It obviously isn't merely a matter of security awareness but one of trust – misplaced trust in the hotel, coffee shop or pub that offers the free Wi-Fi service (or the provider behind it). It shouldn't need saying today that the WEP and WPA protocols are about as safe as Lib Dem MPs’ seats, but now it appears that the Wi-Fi Protected Setup (WPS) protocol has been well and truly compromised too.
It shouldn't need saying today that the WEP and WPA protocols are about as safe as Lib Dem MPs’ seats
"WP what?" I hear you mutter. It's just that button you probably pressed to secure your wireless router when you set it up for your home or small-business network, the one that did away with manual security configuration and made wireless security so simple and quick. Or so you believed. The truth is rather less certain, because WPS is vulnerable to attack, although not through its big red button.
A different aspect of WPS is an eight-digit PIN you have to enter instead of pressing that button, and it’s this PIN version of the protocol that’s been shown to be much less secure than everyone had assumed.
It seems that in order to crack the encryption via standard brute-force attack, hackers don’t need to uncover all eight digits of that PIN – which would take quite a lot of time and computing resources – but have to decipher only the first four. That secure-looking PIN isn’t actually so secure after all.
Sure, your bank card employs a four-digit PIN, and both banks and customers seem happy enough to place their trust in that when placing it in an ATM, but there’s a big difference between these two seemingly identical authentication scenarios.
To take your money out of a cash machine, any would-be villain has to be both in possession of your physical card and able to guess or otherwise get hold of your PIN. To gain access to your supposedly secure wireless network, however, they don’t need physical access to your router, computer card or anything: they can just set their own computer loose on trying every possible combination.
There’s a useful "how long to crack my password" calculator – called Haystack – at the Steve Gibson GRC security site, which is accurate enough for a rough estimate, although the maths boffins will tell you that it’s far from perfect.
The trouble is, security researchers have now released a tool called Reaver that can exploit this imperfection to enable anyone to crack the more simple WPS PIN and access the clear-text version of your router’s WPA2 Pre-Shared Key (PSK), which is then revealed as a result.

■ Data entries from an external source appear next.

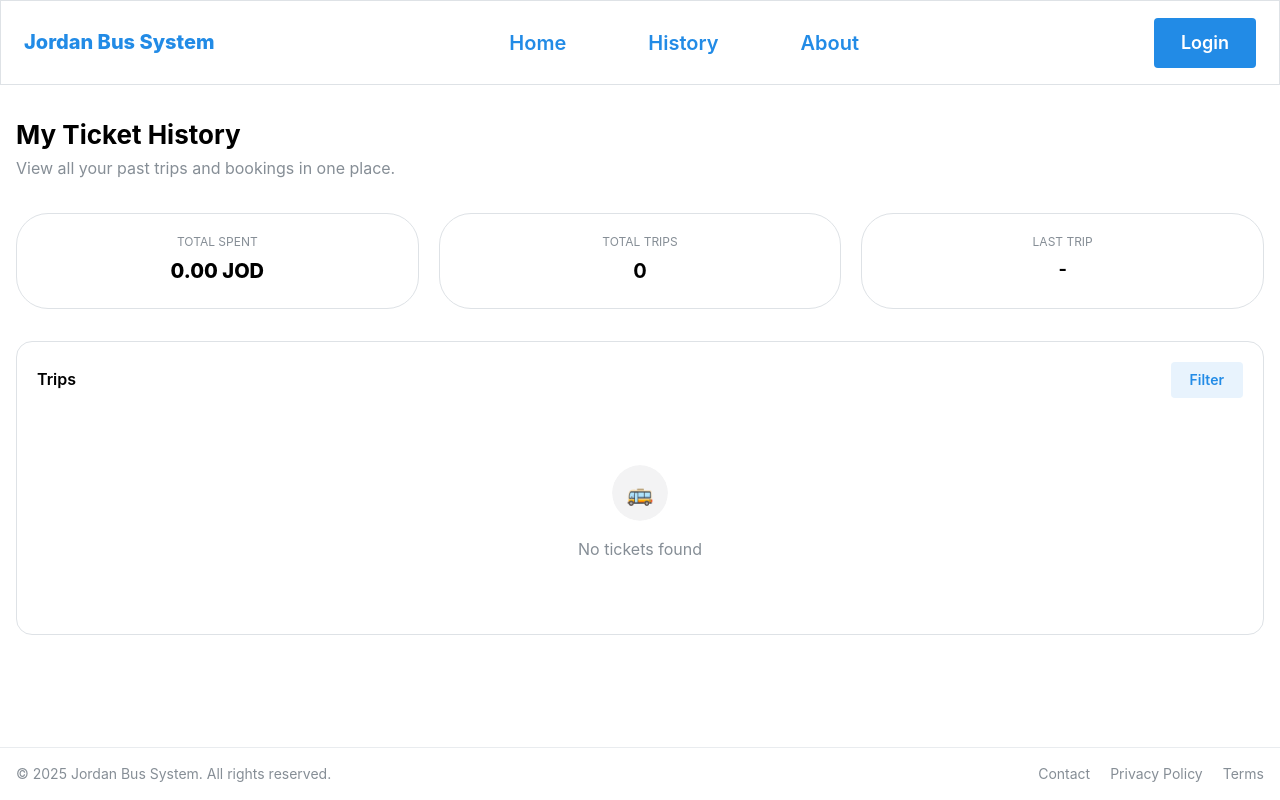
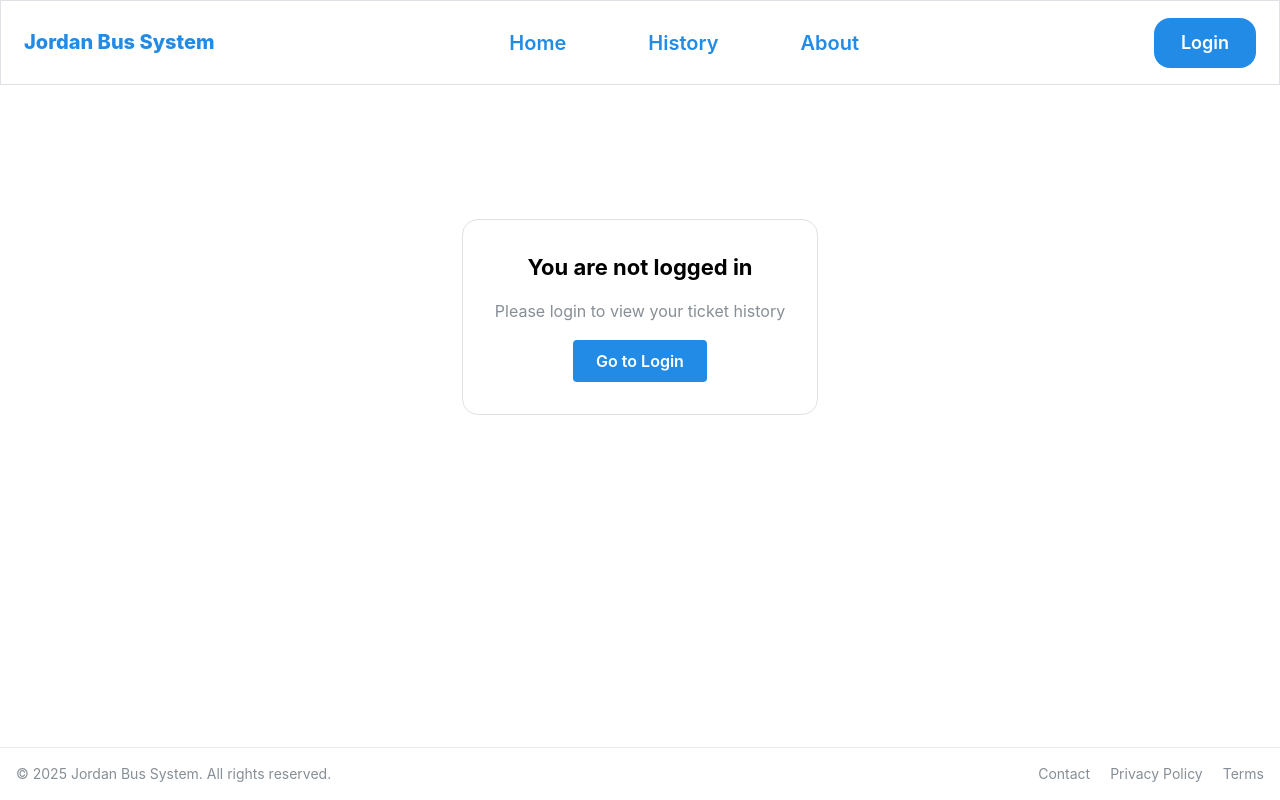
Before and after one commit to AbdallahMaani/Bus-Ticketing-System, a Next.js app: page /history in a window 1280 px wide. Built offline with nearby package versions, Linux system fonts and the light colour scheme.

Commit message:
22th commit 4PM 12/23

```diff
--- a/src/Components/Header.tsx
+++ b/src/Components/Header.tsx
@@ -78,7 +78,7 @@ function Header() {
               <UnstyledButton>
                 <Group gap="md">
                   <Box ta="right">
-                    <Text fw={600} size="lg">
+                    <Text fw={600} size="lg" c="dimmed">
                       {full_name}
                     </Text>
                     <Badge size="lg" variant="light">
@@ -103,7 +103,7 @@ function Header() {
             </Menu.Dropdown>
           </Menu>
         ) : (
-          <Button component={Link} href="/auth/login" size="lg">
+          <Button component={Link} href="/auth/login" size="lg" radius="lg">
             Login
           </Button>
         )}
--- a/src/Components/TicketStore.tsx
+++ b/src/Components/TicketStore.tsx
@@ -26,11 +26,12 @@ export function TicketProvider({ children }: { children: React.ReactNode }) {
   const [tickets, setTickets] = useState<TicketRecord[]>([]);
 
   useEffect(() => {
-    const stored = localStorage.getItem("ticketHistory");
+    const stored = localStorage.getItem("ticketHistory"); // the key in local storage
     if (stored) {
+      // eslint-disable-next-line react-hooks/set-state-in-effect
       setTickets(JSON.parse(stored));
     }
-  }, []); // getting tickets from local storage on initial load
+  }, []);
 
   useEffect(() => {
     localStorage.setItem("ticketHistory", JSON.stringify(tickets));
--- a/src/app/history/page.tsx
+++ b/src/app/history/page.tsx
@@ -1,6 +1,6 @@
 "use client";
 
-import React from "react";
+import React, { useEffect, useState } from "react";
 import {
   Container,
   Title,
@@ -18,22 +18,47 @@ import {
   Center,
   SimpleGrid,
 } from "@mantine/core";
+import { useRouter } from "next/navigation";
 import Header from "@/Components/Header";
 import Footer from "@/Components/Footer";
 import { useTickets } from "@/Components/TicketStore";
 
 export default function HistoryPage() {
+  const router = useRouter();
   const { tickets } = useTickets();
+
+  const [isLoggedIn, setIsLoggedIn] = useState<boolean | null>(null);
+
+  useEffect(() => {
+    const userJson = localStorage.getItem("currentUser");
+
+    if (!userJson) {
+      // eslint-disable-next-line react-hooks/set-state-in-effect
+      setIsLoggedIn(false);
+      return;
+    }
+
+    try {
+      const user = JSON.parse(userJson);
+      setIsLoggedIn(!!user); // !! converts to boolean
+    } catch (err) {
+      console.error("Invalid user data");
+      setIsLoggedIn(false);
+    }
+  }, []);
+
+  if (isLoggedIn === null) {
+    return null;
+  }
 
   const totalSpent = tickets.reduce(
     (sum, t) => sum + (t.total ?? t.price * t.quantity),
     0
   );
+  const totalTrips = tickets.length;
+  const lastTrip = tickets.length ? tickets[0].date : "-";
 
-  const totalTrips = tickets.length;
-  const lastTrip = tickets.length ? tickets[0].date : null;
-
-  const rows = tickets.map((ticket) => (
+  const rows = tickets.map((ticket) => ( // maps tickets from the usetickets to the table
     <Table.Tr key={ticket.id}>
       <Table.Td>
         <Group gap="sm" wrap="nowrap">
@@ -41,7 +66,7 @@ export default function HistoryPage() {
             🚌
           </Avatar>
           <Stack gap={0}>
-            <Text fw={600} size="sm">
+            <Text fw={600} size="sm" c="blue">
               {ticket.id}
             </Text>
             <Text size="xs" c="dimmed">
@@ -51,27 +76,20 @@ export default function HistoryPage() {
         </Group>
       </Table.Td>
 
-      <Table.Td>{ticket.date}</Table.Td>
-      <Table.Td>{ticket.time}</Table.Td>
-      <Table.Td>{ticket.price.toFixed(2)} JOD</Table.Td>
-      <Table.Td>{ticket.quantity}</Table.Td>
-      <Table.Td>
+      <Table.Td ta="center">{ticket.date}</Table.Td>
+      <Table.Td ta="center">{ticket.time}</Table.Td>
+      <Table.Td ta="center">{ticket.price.toFixed(2)} JOD</Table.Td>
+      <Table.Td ta="center">{ticket.quantity}</Table.Td>
+      <Table.Td ta="center">
         {(ticket.total ?? ticket.price * ticket.quantity).toFixed(2)} JOD
       </Table.Td>
-
-      <Table.Td>
+      <Table.Td ta="center">
         <Badge
           color={ticket.status === "Confirmed" ? "green" : "red"}
           variant="light"
         >
           {ticket.status}
         </Badge>
-      </Table.Td>
-
-      <Table.Td>
-        <Button size="xs" variant="light">
-          View
-        </Button>
       </Table.Td>
     </Table.Tr>
   ));
@@ -82,17 +100,44 @@ export default function HistoryPage() {
 
       <Box component="main" style={{ flex: 1 }}>
         <Container size="xl" py="xl">
+
+          {!isLoggedIn && (
+            <Center mih={400}>
+              <Paper withBorder p="xl" radius="lg">
+                <Stack align="center" gap="md">
+                  <Title order={3}>You are not logged in</Title>
+                  <Text c="dimmed" ta="center">
+                    Please login to view your ticket history
+                  </Text>
+                  <Button
+                    size="md"
+                    onClick={() => router.push("/auth/login")}
+                  >
+                    Go to Login
+                  </Button>
+                </Stack>
+              </Paper>
+            </Center>
+          )}
+
+          {isLoggedIn && (
             <Stack gap="xl">
-            <Stack gap={4}>
-              <Title order={2}>My Ticket History</Title>
-              <Text c="dimmed">
-                View all your past trips and bookings in one place.
+              <Paper shadow="md" p="xl" withBorder radius="lg">
+                <Center>
+                  <Stack align="center" gap="xs">
+                    <Title order={4} ta="center" c="dimmed">
+                      My Ticket History
+                    </Title>
+                    <Text c="dimmed" size="sm">
+                      View all your past trips and bookings
                     </Text>
                   </Stack>
+                </Center>
+              </Paper>
 
               <SimpleGrid cols={{ base: 1, sm: 3 }} spacing="lg">
                 <Card withBorder radius="xl" p="lg">
-                <Stack align="center" gap={4}>
+                  <Stack align="center">
                     <Text size="xs" c="dimmed" tt="uppercase">
                       Total Spent
                     </Text>
@@ -103,7 +148,7 @@ export default function HistoryPage() {
                 </Card>
 
                 <Card withBorder radius="xl" p="lg">
-                <Stack align="center" gap={4}>
+                  <Stack align="center">
                     <Text size="xs" c="dimmed" tt="uppercase">
                       Total Trips
                     </Text>
@@ -114,51 +159,34 @@ export default function HistoryPage() {
                 </Card>
 
                 <Card withBorder radius="xl" p="lg">
-                <Stack align="center" gap={4}>
+                  <Stack align="center">
                     <Text size="xs" c="dimmed" tt="uppercase">
                       Last Trip
                     </Text>
                     <Text fw={700} size="lg">
-                    {lastTrip ?? "-"}
+                      {lastTrip}
                     </Text>
                   </Stack>
                 </Card>
               </SimpleGrid>
 
               <Paper withBorder radius="lg" p="lg">
-              <Group justify="space-between" mb="md">
-                <Text fw={600}>Trips</Text>
-                <Button size="sm" variant="light">
-                  Filter
-                </Button>
-              </Group>
-
                 <ScrollArea>
                   {tickets.length === 0 ? (
                     <Center mih={200}>
-                    <Stack align="center">
-                      <Avatar size="lg" radius="xl">
-                        🚌
-                      </Avatar>
                       <Text c="dimmed">No tickets found</Text>
-                    </Stack>
                     </Center>
                   ) : (
-                  <Table
-                    highlightOnHover
-                    verticalSpacing="md"
-                    miw={800}
-                  >
+                    <Table highlightOnHover miw={800}>
                       <Table.Thead>
                         <Table.Tr>
-                        <Table.Th>Ticket</Table.Th>
-                        <Table.Th>Date</Table.Th>
-                        <Table.Th>Time</Table.Th>
-                        <Table.Th>Price</Table.Th>
-                        <Table.Th>Qty</Table.Th>
-                        <Table.Th>Total</Table.Th>
-                        <Table.Th>Status</Table.Th>
-                        <Table.Th>Action</Table.Th>
+                          <Table.Th ta="center">Ticket</Table.Th>
+                          <Table.Th ta="center">Date</Table.Th>
+                          <Table.Th ta="center">Time</Table.Th>
+                          <Table.Th ta="center">Price</Table.Th>
+                          <Table.Th ta="center">Quantity</Table.Th>
+                          <Table.Th ta="center">Total</Table.Th>
+                          <Table.Th ta="center">Status</Table.Th>
                         </Table.Tr>
                       </Table.Thead>
                       <Table.Tbody>{rows}</Table.Tbody>
@@ -167,6 +195,8 @@ export default function HistoryPage() {
                 </ScrollArea>
               </Paper>
             </Stack>
+          )}
+
         </Container>
       </Box>
 
```
Also changed, not shown: src/Components/Booking.tsx (+50 -18 lines), src/Components/TicketForm.tsx (+0 -7 lines), src/Components/HistoryFilters.tsx (added). Lines whose indentation alone changed are shown as unchanged.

The full eight-digit PIN would have more than 100 million combinations, whereas the reduced-digit PIN has only 11,000 or thereabouts. It matters not one jot how complex the PSK lying behind the PIN is, because by using the WPS method you’re in effect "protecting" your Wi-Fi network with a simple four-digit PIN.